• Exercise description:
Which lines of the records contain the word "onTrip"? Show each of them.

** Exercise inputs follows **

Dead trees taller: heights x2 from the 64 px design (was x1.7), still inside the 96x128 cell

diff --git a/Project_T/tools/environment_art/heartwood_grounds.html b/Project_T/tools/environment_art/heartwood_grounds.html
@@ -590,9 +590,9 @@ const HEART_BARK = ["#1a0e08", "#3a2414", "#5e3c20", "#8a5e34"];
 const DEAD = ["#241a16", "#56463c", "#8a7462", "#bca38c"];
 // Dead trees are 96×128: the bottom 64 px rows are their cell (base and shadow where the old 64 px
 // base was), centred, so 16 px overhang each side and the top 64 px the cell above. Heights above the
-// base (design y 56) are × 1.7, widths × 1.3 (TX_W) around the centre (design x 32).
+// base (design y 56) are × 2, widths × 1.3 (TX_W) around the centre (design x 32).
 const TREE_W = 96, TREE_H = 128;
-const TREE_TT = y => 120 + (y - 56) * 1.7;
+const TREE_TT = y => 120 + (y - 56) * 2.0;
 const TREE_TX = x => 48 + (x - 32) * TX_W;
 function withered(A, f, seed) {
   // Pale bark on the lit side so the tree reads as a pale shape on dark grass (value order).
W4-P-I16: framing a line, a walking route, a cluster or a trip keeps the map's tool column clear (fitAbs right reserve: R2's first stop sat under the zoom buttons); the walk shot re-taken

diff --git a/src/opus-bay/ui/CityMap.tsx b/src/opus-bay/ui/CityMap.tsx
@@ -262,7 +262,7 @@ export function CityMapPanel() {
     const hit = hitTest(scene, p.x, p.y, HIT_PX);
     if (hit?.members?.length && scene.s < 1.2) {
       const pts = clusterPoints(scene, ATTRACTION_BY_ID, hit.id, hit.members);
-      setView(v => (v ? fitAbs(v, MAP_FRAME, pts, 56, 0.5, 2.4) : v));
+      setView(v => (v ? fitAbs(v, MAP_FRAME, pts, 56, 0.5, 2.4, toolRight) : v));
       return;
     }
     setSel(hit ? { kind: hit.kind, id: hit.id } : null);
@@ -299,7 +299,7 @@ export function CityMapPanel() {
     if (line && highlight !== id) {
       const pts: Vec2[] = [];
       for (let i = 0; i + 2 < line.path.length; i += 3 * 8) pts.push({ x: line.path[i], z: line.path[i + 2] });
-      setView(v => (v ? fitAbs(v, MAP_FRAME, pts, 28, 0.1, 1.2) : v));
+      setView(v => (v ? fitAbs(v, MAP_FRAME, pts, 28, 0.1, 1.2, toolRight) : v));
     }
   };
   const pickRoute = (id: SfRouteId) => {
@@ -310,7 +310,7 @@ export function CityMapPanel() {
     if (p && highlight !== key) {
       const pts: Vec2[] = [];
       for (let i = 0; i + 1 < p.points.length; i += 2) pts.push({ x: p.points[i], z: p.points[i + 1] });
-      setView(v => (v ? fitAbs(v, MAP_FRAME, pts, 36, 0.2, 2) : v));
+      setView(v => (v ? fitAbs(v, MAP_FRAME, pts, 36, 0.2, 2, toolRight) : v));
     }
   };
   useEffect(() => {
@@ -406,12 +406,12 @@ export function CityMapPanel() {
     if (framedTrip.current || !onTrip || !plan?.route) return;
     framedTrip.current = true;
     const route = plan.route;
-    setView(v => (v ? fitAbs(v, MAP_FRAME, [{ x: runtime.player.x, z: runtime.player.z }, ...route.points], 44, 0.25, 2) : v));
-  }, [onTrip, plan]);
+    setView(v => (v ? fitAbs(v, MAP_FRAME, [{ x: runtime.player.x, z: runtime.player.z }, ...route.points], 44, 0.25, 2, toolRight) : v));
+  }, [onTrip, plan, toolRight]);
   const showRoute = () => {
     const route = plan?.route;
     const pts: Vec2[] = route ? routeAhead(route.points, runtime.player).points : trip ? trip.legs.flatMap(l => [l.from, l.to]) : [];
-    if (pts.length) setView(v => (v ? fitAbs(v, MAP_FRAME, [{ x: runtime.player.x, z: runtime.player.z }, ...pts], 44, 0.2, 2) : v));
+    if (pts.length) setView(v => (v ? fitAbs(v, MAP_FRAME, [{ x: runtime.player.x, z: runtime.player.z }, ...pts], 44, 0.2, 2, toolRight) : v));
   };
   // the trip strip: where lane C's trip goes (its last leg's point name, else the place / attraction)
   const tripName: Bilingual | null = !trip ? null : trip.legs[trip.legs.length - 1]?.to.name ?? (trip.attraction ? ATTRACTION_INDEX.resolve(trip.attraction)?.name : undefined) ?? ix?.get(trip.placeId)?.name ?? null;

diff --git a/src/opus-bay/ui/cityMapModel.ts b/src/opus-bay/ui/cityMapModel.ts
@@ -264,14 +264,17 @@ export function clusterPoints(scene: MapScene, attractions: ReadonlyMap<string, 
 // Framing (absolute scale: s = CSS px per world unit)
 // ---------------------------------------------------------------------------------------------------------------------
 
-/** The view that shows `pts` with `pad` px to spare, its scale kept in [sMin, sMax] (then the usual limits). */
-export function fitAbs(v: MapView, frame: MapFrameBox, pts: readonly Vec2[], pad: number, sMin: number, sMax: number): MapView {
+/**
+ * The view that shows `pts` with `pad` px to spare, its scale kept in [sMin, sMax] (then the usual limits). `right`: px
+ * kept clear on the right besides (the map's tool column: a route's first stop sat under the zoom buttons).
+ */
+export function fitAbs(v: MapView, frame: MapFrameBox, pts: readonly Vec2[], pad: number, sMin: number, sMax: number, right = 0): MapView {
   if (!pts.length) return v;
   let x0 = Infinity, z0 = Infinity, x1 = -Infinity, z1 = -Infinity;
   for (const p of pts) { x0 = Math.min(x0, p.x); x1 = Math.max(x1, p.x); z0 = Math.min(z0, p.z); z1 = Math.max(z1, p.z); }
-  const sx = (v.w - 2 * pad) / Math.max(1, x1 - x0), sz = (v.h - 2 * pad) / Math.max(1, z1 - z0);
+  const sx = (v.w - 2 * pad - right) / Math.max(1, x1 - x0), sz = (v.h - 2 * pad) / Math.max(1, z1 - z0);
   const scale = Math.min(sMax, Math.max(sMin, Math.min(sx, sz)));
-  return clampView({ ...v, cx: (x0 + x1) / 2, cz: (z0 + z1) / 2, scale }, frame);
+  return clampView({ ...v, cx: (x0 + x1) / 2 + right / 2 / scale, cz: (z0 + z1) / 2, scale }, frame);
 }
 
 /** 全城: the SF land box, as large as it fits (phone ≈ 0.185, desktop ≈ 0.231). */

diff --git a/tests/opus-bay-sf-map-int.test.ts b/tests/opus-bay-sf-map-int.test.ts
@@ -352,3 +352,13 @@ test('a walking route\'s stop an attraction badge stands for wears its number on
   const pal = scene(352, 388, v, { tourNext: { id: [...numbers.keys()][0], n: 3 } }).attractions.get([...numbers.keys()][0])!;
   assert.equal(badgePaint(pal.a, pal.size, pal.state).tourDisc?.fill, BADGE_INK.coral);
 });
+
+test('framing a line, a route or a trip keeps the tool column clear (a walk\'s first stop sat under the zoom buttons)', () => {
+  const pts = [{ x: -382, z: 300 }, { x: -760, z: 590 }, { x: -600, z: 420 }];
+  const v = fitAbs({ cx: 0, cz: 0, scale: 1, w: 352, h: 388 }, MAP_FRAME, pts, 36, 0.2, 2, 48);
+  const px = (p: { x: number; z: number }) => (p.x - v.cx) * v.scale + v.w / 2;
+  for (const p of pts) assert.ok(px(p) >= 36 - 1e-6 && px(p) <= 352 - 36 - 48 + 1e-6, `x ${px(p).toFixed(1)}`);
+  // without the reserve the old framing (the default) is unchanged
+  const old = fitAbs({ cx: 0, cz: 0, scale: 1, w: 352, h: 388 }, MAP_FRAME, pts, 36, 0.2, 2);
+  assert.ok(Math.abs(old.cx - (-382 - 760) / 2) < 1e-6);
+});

** End of Exercise inputs **

• Problem solution:
     if (framedTrip.current || !onTrip || !plan?.route) return;
-  }, [onTrip, plan]);
+  }, [onTrip, plan, toolRight]);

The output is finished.